My colleagues and I spend what is probably an inordinate amount of time complaining about the occasional lapses of the basic skills of our students, their inability to take notes, their obsession with marks and what’s going to be on the exams. Because, like everyone else, we like to complain.

But pretty often I get the chance to see them at their best. In the Physics department at Imperial, we interview students who are on the boundaries between final “degree classifications”, the British system of awarding degrees as First Class, 2.1, 2.2, etc. Last week, I was on the panel for this year’s cohort. And it was a pleasure to sit in front of a few of our students and watch them, in real time, thinking like physicists.
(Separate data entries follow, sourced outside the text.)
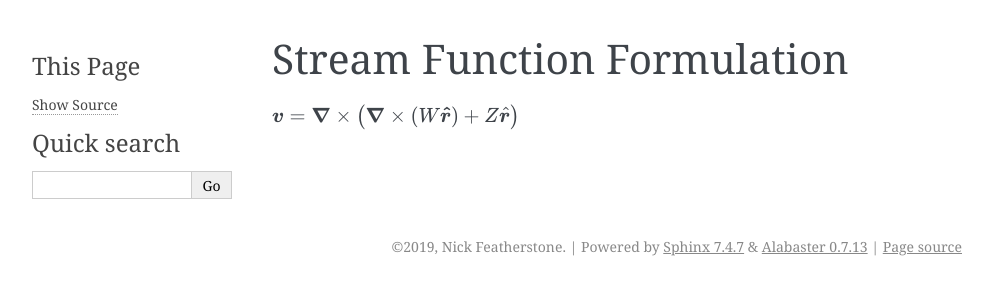
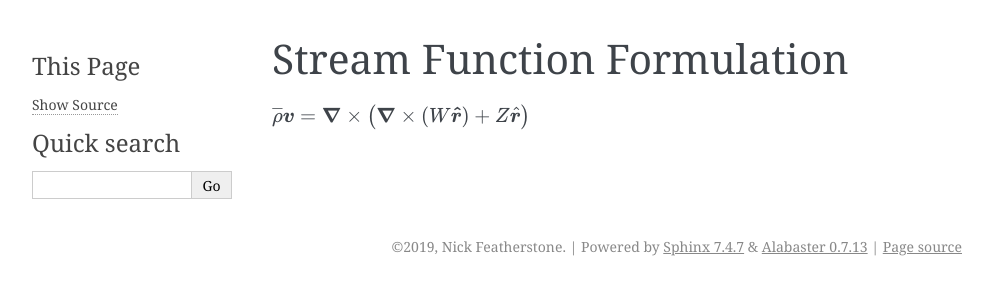
Before and after one commit to feathern/rayleigh_doc, a Sphinx documentation site: the page built from source/stream.rst, in a window 1280 px wide. Shown: the top 300 px of the page, without its empty margins (148-1141 px from the left). Built offline with Sphinx 7.4.7, drawn with Linux system fonts in a browser that asks for light colours.

Commit message:
Added rho overline

```diff
--- a/source/stream.rst
+++ b/source/stream.rst
@@ -3,4 +3,4 @@ Stream Function Formulation
 
 
 
-:math:`\boldsymbol{v}=\boldsymbol{\nabla}\times\left(\boldsymbol{\nabla}\times(W\boldsymbol{\hat{r}}) +Z\hat{\boldsymbol{r}}\right)`
+:math:`\overline{\rho}\boldsymbol{v}=\boldsymbol{\nabla}\times\left(\boldsymbol{\nabla}\times(W\boldsymbol{\hat{r}}) +Z\hat{\boldsymbol{r}}\right)`
```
Of course this means making the occasional mistake, but it also means that delicious “aha!” moment when they figure something out and (this is the best part) they know that they have, whether it’s finding a sign error in their derivation of the motion of a pendulum, or a thought experiment explaining why Einstein’s relativity makes sense.
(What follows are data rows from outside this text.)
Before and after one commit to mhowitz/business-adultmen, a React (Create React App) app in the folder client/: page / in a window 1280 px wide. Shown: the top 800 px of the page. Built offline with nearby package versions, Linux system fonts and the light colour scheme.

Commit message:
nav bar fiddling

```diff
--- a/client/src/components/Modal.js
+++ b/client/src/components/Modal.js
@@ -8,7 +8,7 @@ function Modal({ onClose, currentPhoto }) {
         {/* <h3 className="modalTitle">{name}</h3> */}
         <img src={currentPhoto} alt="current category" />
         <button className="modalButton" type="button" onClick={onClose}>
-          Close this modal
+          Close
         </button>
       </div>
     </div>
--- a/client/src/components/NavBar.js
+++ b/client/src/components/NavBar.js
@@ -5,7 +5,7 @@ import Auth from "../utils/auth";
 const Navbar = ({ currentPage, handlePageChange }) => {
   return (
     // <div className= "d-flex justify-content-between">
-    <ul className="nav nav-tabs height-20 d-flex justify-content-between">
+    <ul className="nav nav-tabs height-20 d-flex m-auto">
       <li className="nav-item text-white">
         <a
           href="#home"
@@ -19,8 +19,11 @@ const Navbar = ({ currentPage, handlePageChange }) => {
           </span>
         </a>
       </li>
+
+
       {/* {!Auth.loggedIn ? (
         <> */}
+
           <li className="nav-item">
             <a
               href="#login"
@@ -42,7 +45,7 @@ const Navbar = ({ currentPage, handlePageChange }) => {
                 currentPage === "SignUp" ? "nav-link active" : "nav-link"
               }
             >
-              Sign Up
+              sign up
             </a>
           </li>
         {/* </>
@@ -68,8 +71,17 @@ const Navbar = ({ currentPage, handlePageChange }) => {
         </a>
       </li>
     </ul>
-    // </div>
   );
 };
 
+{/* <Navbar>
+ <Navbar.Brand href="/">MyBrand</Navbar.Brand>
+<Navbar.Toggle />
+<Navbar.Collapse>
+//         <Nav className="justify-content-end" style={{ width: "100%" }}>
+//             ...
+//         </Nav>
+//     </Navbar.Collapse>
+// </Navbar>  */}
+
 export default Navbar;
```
For the interviews, I was paired with one of our external examiners, UCL particle physicist and fellow-blogger Jon Butterworth. On the same day as our interview, the Guardian published Simon Jenkins’ latest in a series of risible anti-science screeds, and Jon decided to take him to task neither with reasoned argumentation nor with a counter-polemic, but with parody. As with many great ideas on the internet, this one got picked up and built upon, so that the Guardian, to its credit, eventually gave Jon his own space to reply. Jenkins likely thinks we’re producing too many scientists (Imperial only trains scientists, doctors, and engineers, after all!) but I hope that Jon was pleased with the ones he saw.

So my congratulations to this year’s graduating students, and the best of luck to them whatever they go on to do. Pace Jenkins, the world needs more well-trained scientists like them, not fewer.